In recent years, various reports have shed light on the “modern-day slavery” behind the global supply chain of frozen prawns and cheap clothes -- how millions of workers in Asia are trafficked into forced labor and endure excruciatingly long hours for low, if any, pay.
David Knight, an international migration expert, says in combating this, Korean companies have a role to play.
“Companies may not be aware of human rights abuses in their supply chain and sometimes there is a gap between what they are told and what happens in practice,” said Knight, chief of Vietnam Mission for International Organization for Migration, in an interview with The Korea Herald in Seoul.
“But those companies are still responsible and held accountable for any breaches of human rights abuses through their supply chains.”
He noted that as the supply chain is often complex with multiple layers from treating raw materials to creating final products, it has become more difficult for companies to monitor exploitation and abuses at a myriad number of their subcontractors.
That’s why the IOM stresses companies’ “proactive” role in monitoring its supply chains and following ethical recruitment practices. The ethical recruitment means that migrant workers are not charged fees to find work abroad, granted freedom of movement and clearly aware of terms and conditions of contracts.
The IOM helps companies to conduct audits with a more investigative approach to uncover human rights breaches, offers training sessions to raise awareness of ethical recruitment among lower tier suppliers, he said.
Knight, who is leading the IOM’s initiative International Recruitment Integrity System based in Vietnam, made his way to Korea last month to participate in a forum to address risks about hidden forced labor in supply chains and adverse impact it could bring to Korean businesses.

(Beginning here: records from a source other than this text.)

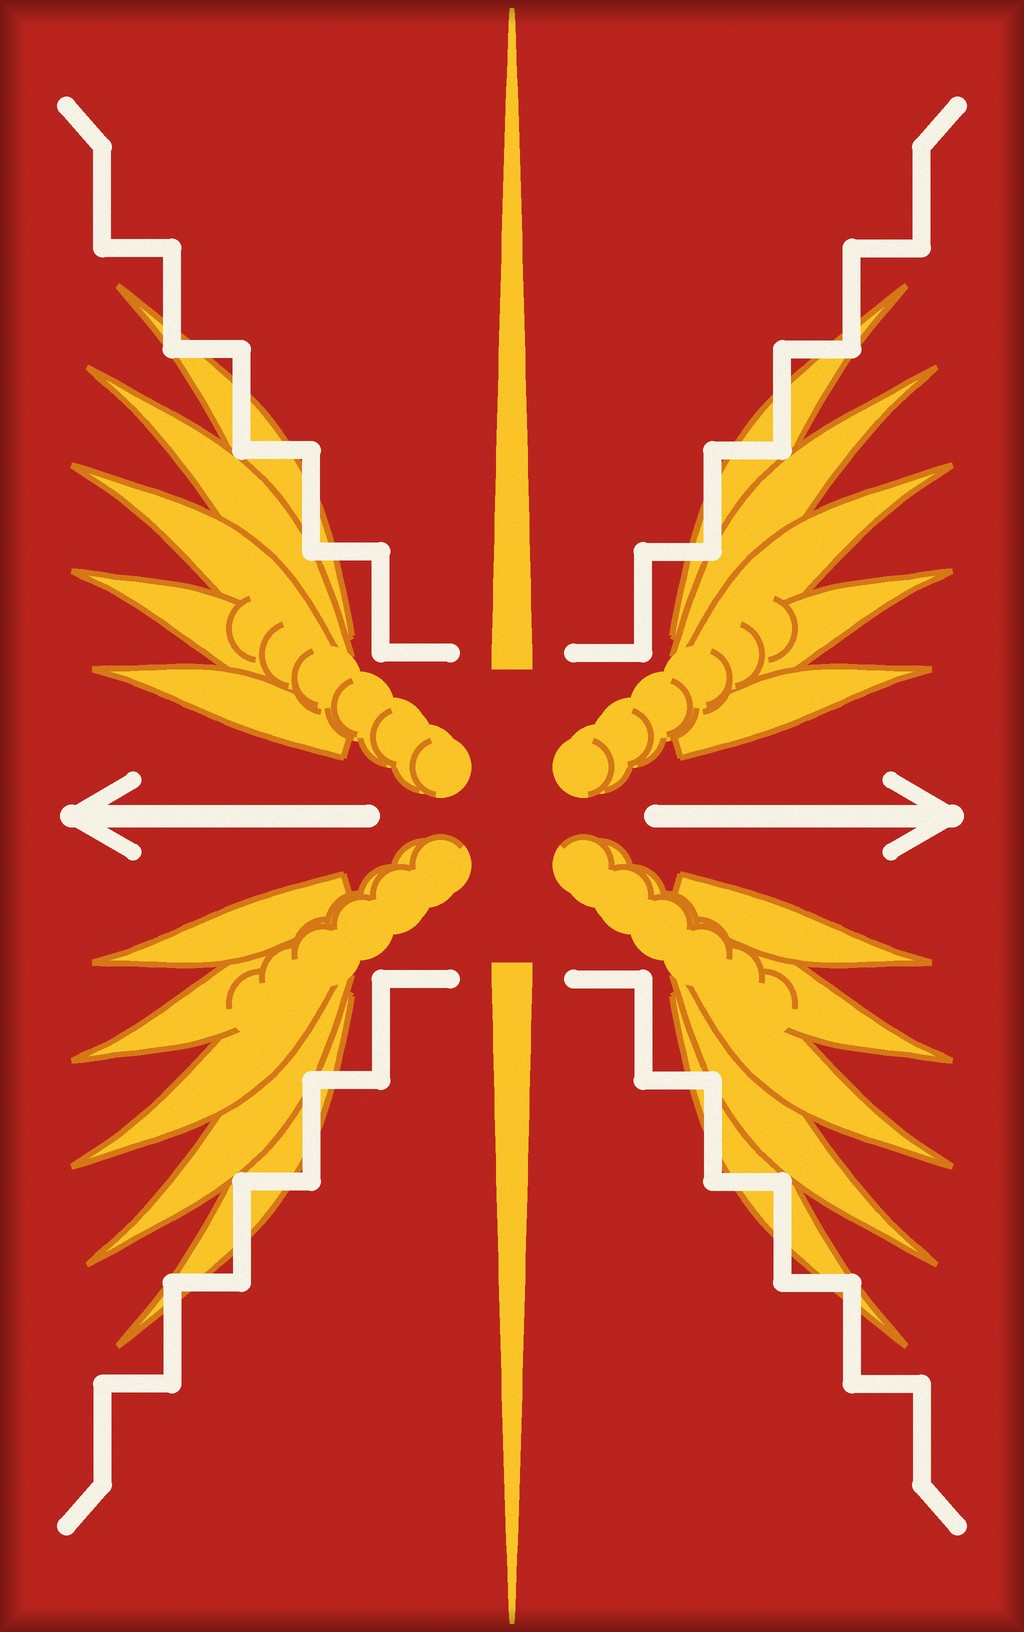
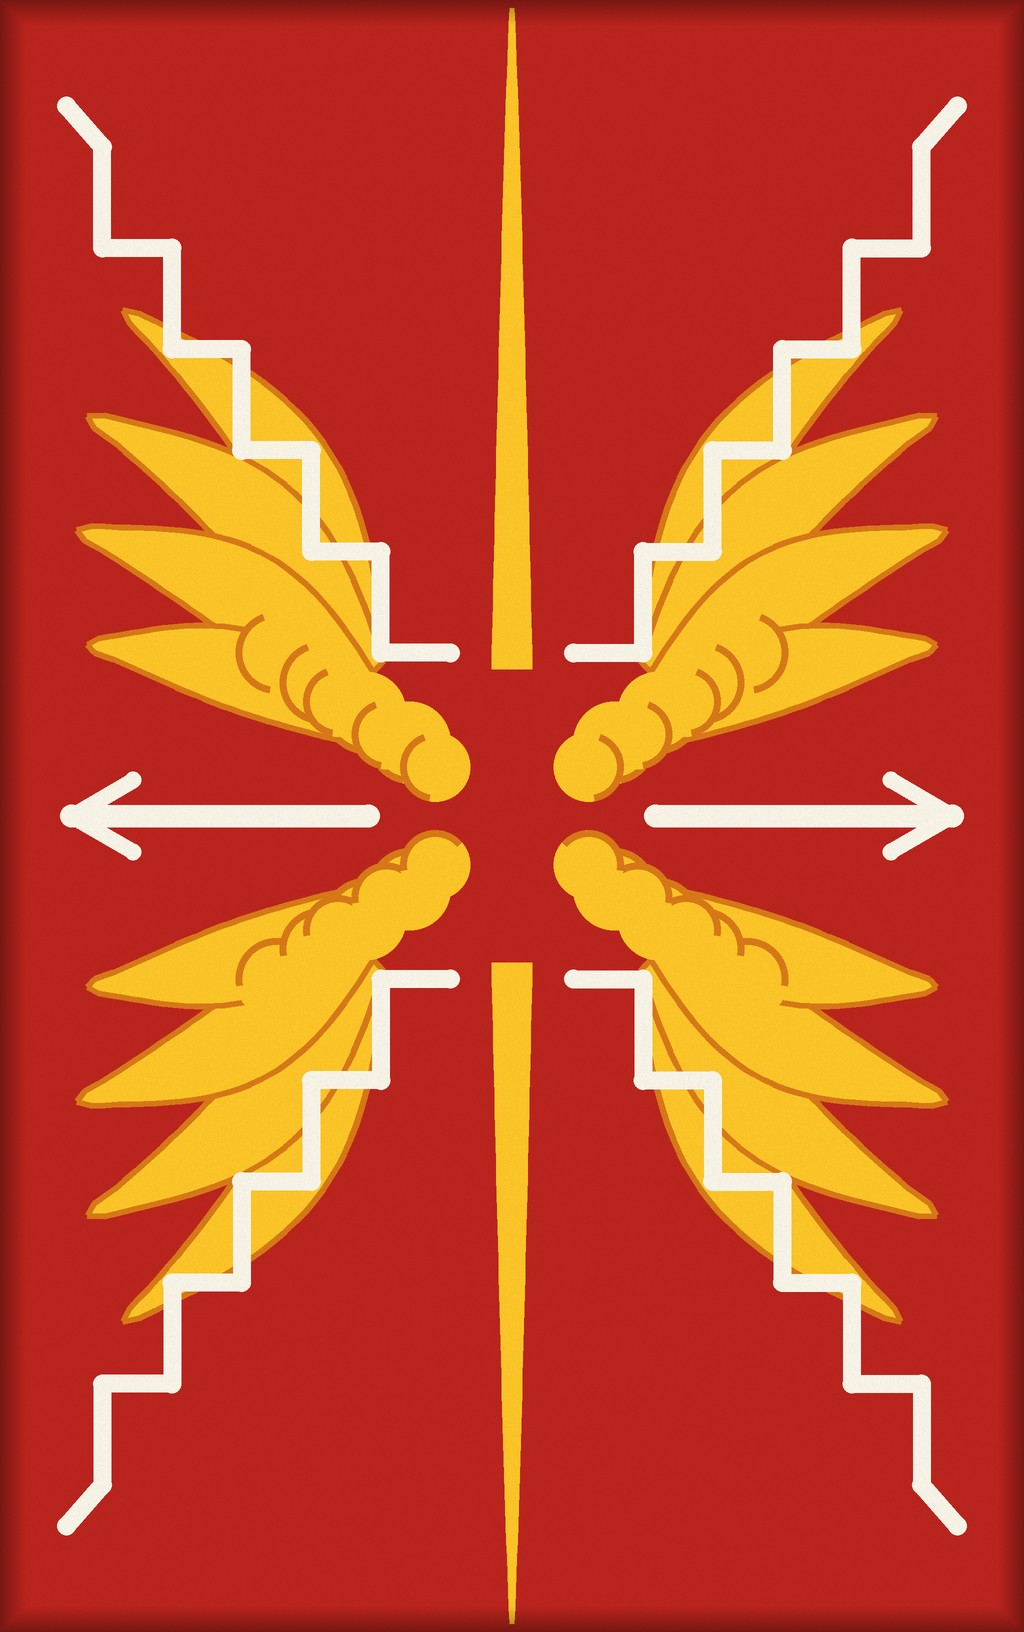
Legionario: colori più fedeli, schinieri sagomati, ali dello scudo più larghe

Changed region(s): [[0.5625, 0.1562, 0.9375, 0.8438], [0.0625, 0.1562, 0.4375, 0.8438]]

diff --git a/tools/blender/legionario.py b/tools/blender/legionario.py
@@ -41,16 +41,16 @@ def materiali():
     return {
         "pelle": materiale("Pelle", (0.60, 0.38, 0.26), ruvidita=0.55),
         "tunica": materiale("Tunica", (0.50, 0.05, 0.04), ruvidita=0.9),
-        "acciaio": materiale("Acciaio", (0.78, 0.79, 0.80), metallo=1.0, ruvidita=0.28),
+        "acciaio": materiale("Acciaio", (0.66, 0.67, 0.69), metallo=1.0, ruvidita=0.4),
         "ottone": materiale("Ottone", (0.86, 0.62, 0.26), metallo=1.0, ruvidita=0.32),
         "cuoio": materiale("Cuoio", (0.22, 0.11, 0.05), ruvidita=0.65),
-        "cuoio_chiaro": materiale("CuoioChiaro", (0.42, 0.24, 0.12), ruvidita=0.7),
+        "cuoio_chiaro": materiale("CuoioChiaro", (0.30, 0.17, 0.08), ruvidita=0.7),
         "legno": materiale("Legno", (0.42, 0.27, 0.14), ruvidita=0.7),
         "ferro": materiale("Ferro", (0.32, 0.32, 0.34), metallo=1.0, ruvidita=0.45),
         "occhi": materiale("Occhi", (0.04, 0.03, 0.02), ruvidita=0.3),
         "scudo": materiale("Scudo", (0.62, 0.10, 0.08), ruvidita=0.6, immagine=immagine),
         "scudo_retro": materiale("ScudoRetro", (0.30, 0.18, 0.09), ruvidita=0.8),
-        "osso": materiale("Osso", (0.86, 0.80, 0.66), ruvidita=0.5),
+        "osso": materiale("Osso", (0.74, 0.64, 0.46), ruvidita=0.5),
     }
 
 
@@ -518,17 +518,18 @@ def schinieri(c):
     for lato in ("d", "s"):
         ginocchio, caviglia = P("ginocchio_" + lato), P("caviglia_" + lato)
         sezioni = []
-        for i in range(8):
-            t = i / 7
-            p = ginocchio.lerp(caviglia, 0.04 + t * 0.8)
-            r = 0.072 - t * 0.016
-            sezioni.append(((p.x, p.y - 0.004, p.z), r, r * 0.95))
+        for i in range(9):
+            t = i / 8
+            p = ginocchio.lerp(caviglia, 0.03 + t * 0.78)
+            # Sagomato sul polpaccio: pieno in alto, stretto verso la caviglia.
+            r = 0.064 + 0.01 * math.sin(math.pi * min(1.0, t * 1.6)) - 0.018 * t
+            sezioni.append(((p.x, p.y - 0.004, p.z), r, r * 0.92))
         # Solo la parte davanti della gamba (da -160 a -20 gradi), come un guscio.
         gusci.append(tubo_ellittico(list(reversed(sezioni)), n=16, inizio=math.radians(200),
                                     fine=math.radians(340), chiuso=False))
         # Ginocchiera: la parte alta dello schiniere si gonfia sulla rotula.
-        rotula = ginocchio + Vector((0, -0.056, -0.006))
-        gusci.append(sfera(rotula, (0.04, 0.016, 0.042), 12, 8))
+        rotula = ginocchio + Vector((0, -0.062, -0.012))
+        gusci.append(sfera(rotula, (0.04, 0.014, 0.04), 12, 8))
         for t in (0.3, 0.7):
             p = ginocchio.lerp(caviglia, 0.12 + t * 0.72)
             r = 0.07 - t * 0.016
@@ -549,7 +550,7 @@ def calzari(c):
                 v.co.z = 0.012
         collo = cilindro((x, 0.015, 0.03), (x, 0.02, 0.15), 0.048, 0.044, n=16)
         pezzi += [piede, collo]
-        suole.append(scatola((x, -0.05, 0.007), (0.1, 0.26, 0.014)))
+        suole.append(sfera((x, -0.05, 0.008), (0.056, 0.135, 0.008), 16, 6))
         for z in (0.06, 0.10, 0.14):
             suole.append(tubo_ellittico([((x, 0.02, z - 0.006), 0.051, 0.051), ((x, 0.02, z + 0.006), 0.05, 0.05)],
                                         n=16))
@@ -839,9 +840,9 @@ def studio(larghezza=1080, altezza=1440):
         punta_a(o, Vector((0.05, 0, 1.0)))
         return o
 
-    luce("Chiave", "AREA", 900, (-2.6, -3.2, 3.6), (1.0, 0.96, 0.9), 2.0)
-    luce("Riempimento", "AREA", 350, (3.0, -2.4, 1.8), (0.85, 0.9, 1.0), 3.0)
-    luce("Controluce", "AREA", 500, (0.5, 3.0, 3.0), (1.0, 0.95, 0.85), 2.0)
+    luce("Chiave", "AREA", 600, (2.6, -3.2, 3.6), (1.0, 0.96, 0.9), 2.0)
+    luce("Riempimento", "AREA", 220, (-3.0, -2.4, 1.8), (0.85, 0.9, 1.0), 3.0)
+    luce("Controluce", "AREA", 400, (0.5, 3.0, 3.0), (1.0, 0.95, 0.85), 2.0)
     pavimento = bpy.data.meshes.new("Pavimento")
     bm = bmesh.new()
     bmesh.ops.create_circle(bm, cap_ends=True, segments=64, radius=3.0)
@@ -854,8 +855,8 @@ def studio(larghezza=1080, altezza=1440):
     scena.world = mondo
     mondo.use_nodes = True
     sfondo = mondo.node_tree.nodes.get("Background")
-    sfondo.inputs["Color"].default_value = (0.42, 0.45, 0.5, 1)
-    sfondo.inputs["Strength"].default_value = 0.7
+    sfondo.inputs["Color"].default_value = (0.36, 0.39, 0.44, 1)
+    sfondo.inputs["Strength"].default_value = 0.5
     camera = bpy.data.objects.new("Fotocamera", bpy.data.cameras.new("Fotocamera"))
     camera.data.lens = 50
     col.objects.link(camera)
@@ -866,7 +867,7 @@ def studio(larghezza=1080, altezza=1440):
     scena.render.resolution_percentage = 100
     scena.render.image_settings.file_format = "JPEG"
     scena.render.image_settings.quality = 88
-    scena.view_settings.view_transform = "AgX"
+    scena.view_settings.view_transform = "Standard"
     return camera
 
 

diff --git a/tools/blender/scudo_texture.py b/tools/blender/scudo_texture.py
@@ -68,7 +68,7 @@ def piuma(base, punta, curvatura, larghezza):
         t = i / 30
         cx = u0 * W + du * W * t + nx * curvatura * W * math.sin(math.pi * t)
         cy = v0 * H + dv * H * t + ny * curvatura * W * math.sin(math.pi * t)
-        mezza = larghezza * W * (0.55 + 0.45 * math.sin(math.pi * min(1, t * 1.15))) * (1 - t ** 3)
+        mezza = larghezza * W * (0.5 + 0.5 * math.sin(math.pi * min(1, t * 1.1))) * math.sqrt(max(0.0, 1 - t ** 4))
         sinistra.append((cx + nx * mezza, cy + ny * mezza))
         destra.append((cx - nx * mezza, cy - ny * mezza))
     contorno = sinistra + destra[::-1]
@@ -77,23 +77,22 @@ def piuma(base, punta, curvatura, larghezza):
 
 
 def ala(alto):
-    """Ala sinistra: alto=True sopra la freccia orizzontale, altrimenti sotto (specchiata in verticale)."""
+    """Ala sinistra: alto=True sopra la freccia orizzontale, altrimenti sotto (specchiata in verticale).
+    Come nella foto: quattro penne larghe che si piegano verso l'alto e copritrici a squame vicino all'umbone."""
     tras = (lambda q: q) if alto else capovolgi
-    # Remiganti lunghe: partono vicino all'umbone e si piegano verso l'alto a sinistra, a ventaglio.
     remiganti = [
-        ((0.33, 0.395), (0.115, 0.175), 0.034, 0.030),
-        ((0.33, 0.41), (0.085, 0.225), 0.034, 0.033),
-        ((0.33, 0.425), (0.07, 0.285), 0.030, 0.034),
-        ((0.33, 0.44), (0.07, 0.35), 0.022, 0.033),
-        ((0.34, 0.455), (0.09, 0.41), 0.012, 0.028),
+        ((0.36, 0.40), (0.12, 0.19), 0.045, 0.040),
+        ((0.36, 0.415), (0.085, 0.255), 0.040, 0.044),
+        ((0.36, 0.43), (0.075, 0.325), 0.030, 0.044),
+        ((0.36, 0.445), (0.085, 0.395), 0.018, 0.040),
     ]
     for base, punta, curva, larg in remiganti:
         b, t = tras([base, punta])
         piuma(b, t, curva if alto else -curva, larg)
-    # Copritrici: due file di squame, il bordo arancio verso l'esterno.
+    # Copritrici: due file di squame grandi, il bordo arancio verso l'esterno.
     file = (
-        ((0.415, 0.465), (0.255, 0.385), 6, 0.034),
-        ((0.43, 0.47), (0.315, 0.415), 4, 0.03),
+        ((0.40, 0.455), (0.27, 0.40), 4, 0.04),
+        ((0.425, 0.47), (0.33, 0.43), 3, 0.034),
     )
     for (ua, va), (ub, vb), n, raggio in file:
         for k in range(n - 1, -1, -1):
@@ -103,7 +102,7 @@ def ala(alto):
             r = raggio * W
             d.ellipse((x - r, y - r, x + r, y + r), fill=GIALLO)
             inizio = 100 if alto else 170
-            d.arc((x - r, y - r, x + r, y + r), inizio, inizio + 150, fill=ARANCIO, width=int(0.006 * W))
+            d.arc((x - r, y - r, x + r, y + r), inizio, inizio + 150, fill=ARANCIO, width=int(0.007 * W))
 
 
 for alto in (True, False):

In Vietnam, where about 4,000 Korean-owned companies are operating as of 2016, mostly in the manufacturing sector, some Korean firms are directly involved with labor abuses.
According to Vietnam General Confederation of Labor, there have been about 800 strikes from 2009 to 2014 by workers in Vietnam against breach of labor laws by Korean employers.
A 2015 report by Korean Trans National Corporation Watch based on interviews with local workers, labor unions, companies and civic groups, revealed that Korean companies allegedly underpaid local workers, verbally and physically abused them, forced them to work long hours and even punished them for using toilets too often.
Even if Korean companies are not directly involved, being associated with charges of human trafficking and forced labor through subcontractors and recruitment agencies is a risk for their business, Knight said.
“By failing to follow the ethical recruitment in labor migrations, companies may not be able to access the US and EU markets because of slavery that was found in their supply chains,” he said, citing the California Transparency in Supply Chains Act enacted in 2010 and the UK’s Modern Slavery Act enforced in 2015.
Both acts require companies supplying goods and services in California and the UK, respectively, to publish annual statements to prove that there is no slavery or labor abuses linked to any goods and services sold there.
“The corporations might also suffer from reputational damage, penalty for violation of laws and declining sales,” he said. “By addressing these issues and doing things in the right way, they can reduce those risks and brand themselves as a promoter of human rights and sustainable development.”
By Ock Hyun-ju (email@example.com)